S. Park

Helpful votes received on reviews: 77% (20 of 26)
Location: Bay Area, CA
In My Own Words:
Always on a lookout for good reads.


Top Reviewer Ranking: 368,305 - Total Helpful Votes: 20 of 26
The No. 1 Ladies' Detective Agency by Alexander McCall Smith
The No. 1 Ladies' Detective Agency by Alexander McCall Smith
3.0 out of 5 stars Humane justice, April 22 2004
Smith creates a charming, considerate, overweight, wise, and, most of all an utterly convincing character lady detective Precious Ramotswe. Unlike usual detectives, Mma Ramotswe makes mistakes in life, and she does not hesitate to acknowledge them. She is proud of her homeland, Botswana, her heritage, her father, and even of her chubbiness, as being fat is the how good Botswanian women should be. She is undeterred by westernization -- she seeks to live her life by the traditional African way. Events take place in the vicinity of her city, and across the Kalahari Desert. The volume as a whole is of parallel structure, Mma Ramotswe solving one case after another. The cases she gets appointed… Read more
The Coffee Trader: A Novel by David Liss
During the production of the film "The Hidden Fortress," the famed Japanese director Akira Kurosawa had been quoted to have gone through the following iteration: a seemingly insoluble situation would be crafted, and only after a concerted deliberation by the production team would the protagonist be given a way out, and the film proceed to the next scene. The reader need only be reminded of this anecdote to grasp the nature of this novel. Where no friends remain friends or enemies remain enemies, the protagonist Miguel Lienzo, a Jew migrated from Portugal to Amsterdam, hurdles through the ever-changing vistas of deception and schemes to obtain a monopoly on coffee, then (17C) an… Read more
Samurai William : The Englishman Who Opened Japan by Giles Milton
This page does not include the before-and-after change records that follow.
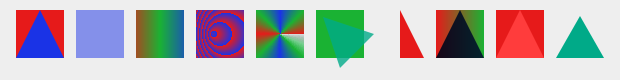
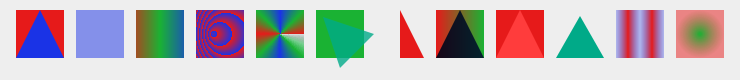
raster: interpolate colour lines unpremultiplied
A COLR gradient's colours are interpolated unpremultiplied and
premultiplied after, as HarfBuzz draws them through cairo: between a red
stop and a blue one at 30% alpha, the midpoint was too red. The fixture
had no translucent stop to show it; ColourTest.ttf has two now, U+1F52E
and U+1F4A7, and hb-view.png both.

diff --git a/internal/raster/colour.go b/internal/raster/colour.go
@@ -423,7 +423,8 @@ const (
 
 // colrGradient is a COLR gradient shader. Its colour line is normalised to
 // run from 0 to 1 and its geometry moved to match, as HarfBuzz does, so that
-// stops out of order or past either end are drawn as the font states them.
+// stops out of order or past either end are drawn as the font states them,
+// and its colours interpolated unpremultiplied, as HarfBuzz's are.
 type colrGradient struct {
 	kind   colrKind
 	inv    matrix // device to font units
@@ -460,9 +461,10 @@ func (g *colrGradient) stops(line shape.ColorLine) (lo, hi float64, ok bool) {
 		}
 		hi = lo + 1e-9
 	}
-	premul := func(c shape.Color) [4]float64 {
-		a := float64(c.A) / 255
-		return [4]float64{float64(c.R) * a, float64(c.G) * a, float64(c.B) * a, a * 255}
+	// Colours are interpolated unpremultiplied, as HarfBuzz (through cairo)
+	// and PDF's shadings do, and premultiplied after.
+	unpremul := func(c shape.Color) [4]float64 {
+		return [4]float64{float64(c.R), float64(c.G), float64(c.B), float64(c.A)}
 	}
 	j := 0
 	for i := range lutSize {
@@ -473,12 +475,12 @@ func (g *colrGradient) stops(line shape.ColorLine) (lo, hi float64, ok bool) {
 		var c [4]float64
 		switch {
 		case t <= st[0].Offset:
-			c = premul(st[0].Color)
+			c = unpremul(st[0].Color)
 		case j >= len(st)-1:
-			c = premul(st[len(st)-1].Color)
+			c = unpremul(st[len(st)-1].Color)
 		default:
 			a, b := st[j], st[j+1]
-			ca, cb := premul(a.Color), premul(b.Color)
+			ca, cb := unpremul(a.Color), unpremul(b.Color)
 			f := 0.0
 			if b.Offset > a.Offset {
 				f = (t - a.Offset) / (b.Offset - a.Offset)
@@ -487,7 +489,8 @@ func (g *colrGradient) stops(line shape.ColorLine) (lo, hi float64, ok bool) {
 				c[k] = ca[k] + (cb[k]-ca[k])*f
 			}
 		}
-		g.lut[i] = uint32(clampByte(c[0])) | uint32(clampByte(c[1]))<<8 | uint32(clampByte(c[2]))<<16 | uint32(clampByte(c[3]))<<24
+		al := c[3] / 255
+		g.lut[i] = uint32(clampByte(c[0]*al)) | uint32(clampByte(c[1]*al))<<8 | uint32(clampByte(c[2]*al))<<16 | uint32(clampByte(c[3]))<<24
 	}
 	return lo, hi, true
 }

diff --git a/internal/raster/colour_test.go b/internal/raster/colour_test.go
@@ -41,7 +41,7 @@ func renderColour(t *testing.T, svg string) *image.NRGBA {
 // cairo):
 //
 //	hb-view --font-size=60 --margin=10 --foreground=00AA88 --background=EEEEEE \
-//	  -O png -o hb-view.png ColourTest.ttf -u 1F534,1F7E2,1F308,1F31E,1F300,1F600,1F3A8,1F4A0,1F4A1,41
+//	  -O png -o hb-view.png ColourTest.ttf -u 1F534,1F7E2,1F308,1F31E,1F300,1F600,1F3A8,1F4A0,1F4A1,41,1F52E,1F4A7
 //
 // The sweep gradient is left out: cairo draws the wedge of a reflected sweep
 // below its start angle wrongly. TestSweepGradient checks it instead.
@@ -55,12 +55,13 @@ func TestColourGlyphsMatchHarfBuzz(t *testing.T) {
 	if err != nil {
 		t.Fatal(err)
 	}
-	got := renderColour(t, `<svg xmlns="http://www.w3.org/2000/svg" width="620" height="80"><rect width="620" height="80" fill="#eee"/>
-<text x="10" y="58" font-family="ColourTest" font-size="60" fill="#0a8">&#x1F534;&#x1F7E2;&#x1F308;&#x1F31E;&#x1F300;&#x1F600;&#x1F3A8;&#x1F4A0;&#x1F4A1;A</text></svg>`)
+	got := renderColour(t, `<svg xmlns="http://www.w3.org/2000/svg" width="740" height="80"><rect width="740" height="80" fill="#eee"/>
+<text x="10" y="58" font-family="ColourTest" font-size="60" fill="#0a8">&#x1F534;&#x1F7E2;&#x1F308;&#x1F31E;&#x1F300;&#x1F600;&#x1F3A8;&#x1F4A0;&#x1F4A1;A&#x1F52E;&#x1F4A7;</text></svg>`)
 	if got.Bounds() != ref.Bounds() {
 		t.Fatalf("size %v, HarfBuzz's %v", got.Bounds(), ref.Bounds())
 	}
-	names := []string{"COLRv0 layers", "solid", "linear", "radial", "sweep", "foreground, rotated", "SrcIn", "Multiply", "HSL luminosity", "outline"}
+	names := []string{"COLRv0 layers", "solid", "linear", "radial", "sweep", "foreground, rotated", "SrcIn", "Multiply", "HSL luminosity", "outline",
+		"translucent stop, reflected", "translucent stop, radial"}
 	for i, name := range names {
 		if name == "sweep" {
 			continue

diff --git a/testdata/colourfonts/build.py b/testdata/colourfonts/build.py
@@ -17,6 +17,8 @@
 #   U+1F3A8  composite SRC_IN: a solid triangle kept only inside a square
 #   U+1F4A0  composite MULTIPLY: a solid triangle multiplied onto a gradient
 #   U+1F4A1  composite HSL_LUMINOSITY
+#   U+1F52E  linear gradient, reflect, a stop at 30% alpha
+#   U+1F4A7  radial gradient, pad, a stop at 50% alpha
 #   U+0041   'A', an outline with no colour
 #
 # SbixTest.ttf, sbix: U+1F600 as a PNG in two strikes, 20 and 100 pixels per
@@ -109,6 +111,14 @@ COLOR = {
                    "Format": F.PaintLinearGradient,
                    "ColorLine": line("pad", stop(0.0, 0), stop(1.0, 2)),
                    "x0": 100, "y0": 0, "x1": 900, "y1": 0, "x2": 100, "y2": 800})},
+    "u1F52E": fill(SQ, {
+        "Format": F.PaintLinearGradient,
+        "ColorLine": line("reflect", stop(0.0, 0), stop(1.0, 1, 0.3)),
+        "x0": 300, "y0": 0, "x1": 500, "y1": 0, "x2": 300, "y2": 800}),
+    "u1F4A7": fill(SQ, {
+        "Format": F.PaintRadialGradient,
+        "ColorLine": line("pad", stop(0.0, 2), stop(1.0, 0, 0.5)),
+        "x0": 500, "y0": 400, "r0": 0, "x1": 500, "y1": 400, "r1": 400}),
     "u1F4A1": {"Format": F.PaintComposite, "CompositeMode": "HSL_LUMINOSITY",
                "SourcePaint": fill(TRI, solid(2)),
                "BackdropPaint": fill(SQ, solid(0))},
The book spans the time between the Portuguese navigator Fernão Mendes Pinto first arrived in Kyushu, Japan in 1542 (Pinto was the first European to set foot on Japan) till the time of the English pilot William Adams' death in 1690 at Adams' age of 55. Pinto's own records as well as Francis Xavier's (Spanish Jesuit missionary) are used to describe Japan during the time of Pinto. William Adams' ship log was used to reconstruct his voyage to Japan. Adams' ascension in the shogun's (Tokugawa Ieyasu) court is treated rather lightly through his own, scant records. The remaining half of the book roughly follows Richard Cocks' (an English Merchant who arrived in Japan later than Adams) account of… Read more